Australia — If you havent got a bushfire survival plan, now is the time to prepare one, says Rural Fire Service South West Slopes district manager Andrew Dillon.
While the Bureau of Meteorology (BOM) is predicting there is only 30 to 40 per cent chance of warmer than normal days in southern NSW in spring leading into summer, Mr Dillon said the RFS forecasts there will be above average fire activity in the South West Slopes Zone heading into the fire season.
This is due to Young experiencing a good and moist winter and already warm spring days, making for ample fuel in the form of long, dry grass to feed fires.
There is a real risk of fires escaping, Mr Dillon said.
He said at every opportunity he gets he tells people to download a bushfire survival plan.
Nows the time to start preparing for it last fire season should still be fresh in peoples minds.
The highest temperature to hit Young last summer was 42.6 degrees, recorded by the BOM at Youngs airport on January 18 the same day the 1600 hectare Watershed Stud fire started in Moppity Road.
December recorded 36.5 degrees as its highest for the month and February, 37.8 degrees.
Were expecting a normal summer (in temperature) and with a normal summer comes the risk of fires, Mr Dillon said.
[It] certainly has the potential of bad fire days for large grass fires.
Heading into the bushfire danger period (starting from October 1), the RFS is asking landholders in bushfire areas to make sure they keep their grass low around their homes.
Local RFS brigades have started carrying out hazard reduction burns, targeting roadsides west of towns and villages to create breaks.
Fires generally start from the west and head in an easterly direction, Mr Dillon said.

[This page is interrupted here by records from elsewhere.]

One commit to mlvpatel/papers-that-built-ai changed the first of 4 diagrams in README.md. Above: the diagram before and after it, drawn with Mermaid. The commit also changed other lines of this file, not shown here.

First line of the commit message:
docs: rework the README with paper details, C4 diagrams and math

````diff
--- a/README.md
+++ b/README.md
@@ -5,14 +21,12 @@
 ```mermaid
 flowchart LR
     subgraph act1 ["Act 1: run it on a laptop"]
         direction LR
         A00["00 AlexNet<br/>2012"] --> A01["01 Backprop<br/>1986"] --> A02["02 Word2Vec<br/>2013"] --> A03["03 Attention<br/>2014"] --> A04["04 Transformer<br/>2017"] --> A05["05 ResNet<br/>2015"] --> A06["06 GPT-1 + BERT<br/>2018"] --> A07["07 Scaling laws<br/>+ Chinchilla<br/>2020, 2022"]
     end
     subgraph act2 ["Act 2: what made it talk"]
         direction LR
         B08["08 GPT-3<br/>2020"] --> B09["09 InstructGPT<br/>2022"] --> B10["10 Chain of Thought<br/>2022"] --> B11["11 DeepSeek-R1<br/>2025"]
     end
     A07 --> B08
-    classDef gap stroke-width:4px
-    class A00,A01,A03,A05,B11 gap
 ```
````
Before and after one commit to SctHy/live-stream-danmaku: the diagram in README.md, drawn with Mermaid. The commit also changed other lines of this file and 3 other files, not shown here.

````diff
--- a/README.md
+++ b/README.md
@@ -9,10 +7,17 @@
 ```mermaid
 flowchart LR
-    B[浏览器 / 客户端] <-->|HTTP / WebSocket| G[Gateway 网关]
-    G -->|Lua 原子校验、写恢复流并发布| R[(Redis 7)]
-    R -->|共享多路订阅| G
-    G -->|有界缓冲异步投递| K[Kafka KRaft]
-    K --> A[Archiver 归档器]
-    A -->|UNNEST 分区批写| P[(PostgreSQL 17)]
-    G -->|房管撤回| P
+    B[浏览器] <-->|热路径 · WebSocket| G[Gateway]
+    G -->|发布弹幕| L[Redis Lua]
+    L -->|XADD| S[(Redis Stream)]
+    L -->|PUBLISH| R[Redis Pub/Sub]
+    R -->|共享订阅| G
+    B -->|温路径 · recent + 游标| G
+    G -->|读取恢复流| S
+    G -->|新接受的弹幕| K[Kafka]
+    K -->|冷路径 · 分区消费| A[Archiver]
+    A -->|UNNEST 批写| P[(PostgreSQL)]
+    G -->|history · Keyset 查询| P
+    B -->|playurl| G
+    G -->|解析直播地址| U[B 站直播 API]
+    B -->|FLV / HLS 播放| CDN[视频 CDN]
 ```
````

They have already covered areas such as Wickham Lane and Scenic Road, and will be doing a major burn along the railway line in Bendick Murrell in two weeks.